Phosphate (Pi) and its anhydrides constitute
major nodes in metabolism. Thus, plant performance depends directly on
Pi nutrition. Inadequate Pi availability in the rhizosphere is a common
challenge to plants, which activate metabolic and developmental
responses to maximize Pi usage and acquisition. The sensory mechanisms
that monitor environmental Pi and transmit the nutritional signal to
adjust root development have increasingly come into focus. Recent
transcriptomic analyses and genetic approaches have highlighted complex
antagonistic interactions between external Pi and Fe bioavailability and

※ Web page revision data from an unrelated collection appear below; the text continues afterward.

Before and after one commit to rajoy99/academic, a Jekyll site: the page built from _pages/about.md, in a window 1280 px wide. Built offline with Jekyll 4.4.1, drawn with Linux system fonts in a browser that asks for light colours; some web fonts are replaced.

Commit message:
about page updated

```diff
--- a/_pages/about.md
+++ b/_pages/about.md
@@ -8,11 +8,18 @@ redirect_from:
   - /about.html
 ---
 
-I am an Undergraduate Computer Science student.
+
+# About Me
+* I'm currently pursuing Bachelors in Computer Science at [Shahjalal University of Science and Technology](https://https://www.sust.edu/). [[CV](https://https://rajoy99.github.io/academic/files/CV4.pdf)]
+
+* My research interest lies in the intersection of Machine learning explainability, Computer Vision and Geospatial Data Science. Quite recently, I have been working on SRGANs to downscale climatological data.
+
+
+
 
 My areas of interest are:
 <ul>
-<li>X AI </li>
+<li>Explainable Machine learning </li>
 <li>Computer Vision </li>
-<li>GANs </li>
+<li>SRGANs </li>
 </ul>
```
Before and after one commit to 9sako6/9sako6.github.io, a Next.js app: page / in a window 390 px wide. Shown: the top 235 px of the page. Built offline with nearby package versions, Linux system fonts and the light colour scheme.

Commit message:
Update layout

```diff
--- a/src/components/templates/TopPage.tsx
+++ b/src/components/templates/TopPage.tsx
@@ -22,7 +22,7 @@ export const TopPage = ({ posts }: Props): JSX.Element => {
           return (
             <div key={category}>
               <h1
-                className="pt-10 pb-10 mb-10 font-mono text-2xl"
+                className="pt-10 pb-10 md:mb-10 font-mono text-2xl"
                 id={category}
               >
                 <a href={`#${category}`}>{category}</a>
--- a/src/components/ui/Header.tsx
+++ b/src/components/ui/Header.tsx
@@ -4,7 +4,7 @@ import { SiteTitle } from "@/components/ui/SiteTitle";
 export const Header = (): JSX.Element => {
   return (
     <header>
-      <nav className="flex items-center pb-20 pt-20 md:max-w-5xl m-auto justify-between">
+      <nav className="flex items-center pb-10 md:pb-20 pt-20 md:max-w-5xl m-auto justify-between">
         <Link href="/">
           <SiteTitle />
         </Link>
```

have implicated the stem cell niche as a target of Pi sensing to
regulate root meristem activity.
Kopycki, J.; Schmidt, J.; Abel, S.; Grubb, C. D. Chemoenzymatic synthesis of diverse
thiohydroximates from glucosinolate-utilizing enzymes from Helix pomatia
and Caldicellulosiruptor saccharolyticus Biotechnol Lett 33, 1039-1046, (2011) DOI: 10.1007/s10529-011-0530-y
Thiohydroximates comprise a diverse class of compounds important in both biological and industrial chemistry. Their syntheses are generally limited to simple alkyl and aryl compounds with few stereocenters and a narrow range of functional groups. We hypothesized that sequential action of two recombinant enzymes, a sulfatase from Helix pomatia and a β-O-glucosidase from Caldicellulosiruptor saccharolyticus, on glucosinolates would allow synthesis of thiohydroximates from a structurally broad array of abundant precursors. We report successful synthesis of thiohydroximates of varied chemical classes, including from homochiral compounds of demonstrated biological activity. The chemoenzymatic synthetic route reported here should allow access to many, if not all, of the thiohydroximate core structures of the ~200 known naturally occurring glucosinolates. The enrichment of this group for compounds with possible pharmacological potential is discussed.
Delker, C.; Quint, M. Expression level polymorphisms: heritable traits shaping natural variation Trends Plant Sci 16, 481-488, (2011) DOI: 10.1016/j.tplants.2011.05.009
Natural accessions of many species harbor a wealth of genetic variation visible in a large array of phenotypes. Although expression level polymorphisms (ELPs) in several genes have been shown to contribute to variation in diverse traits, their general impact on adaptive variation has likely been underestimated. At present, ELPs have predominantly been correlated to quantitative trait loci (eQTLs) that occupy central hubs in signaling networks, which pleiotropically affect numerous traits. To increase the sensitivity of detecting minor effect eQTLs or those that act in a trait-specific manner, we emphasize the need for more systematic approaches. This requires, but is not limited to, refining experimental designs such as reduction of tissue complexity and combinatorial methods including a priori defined networks.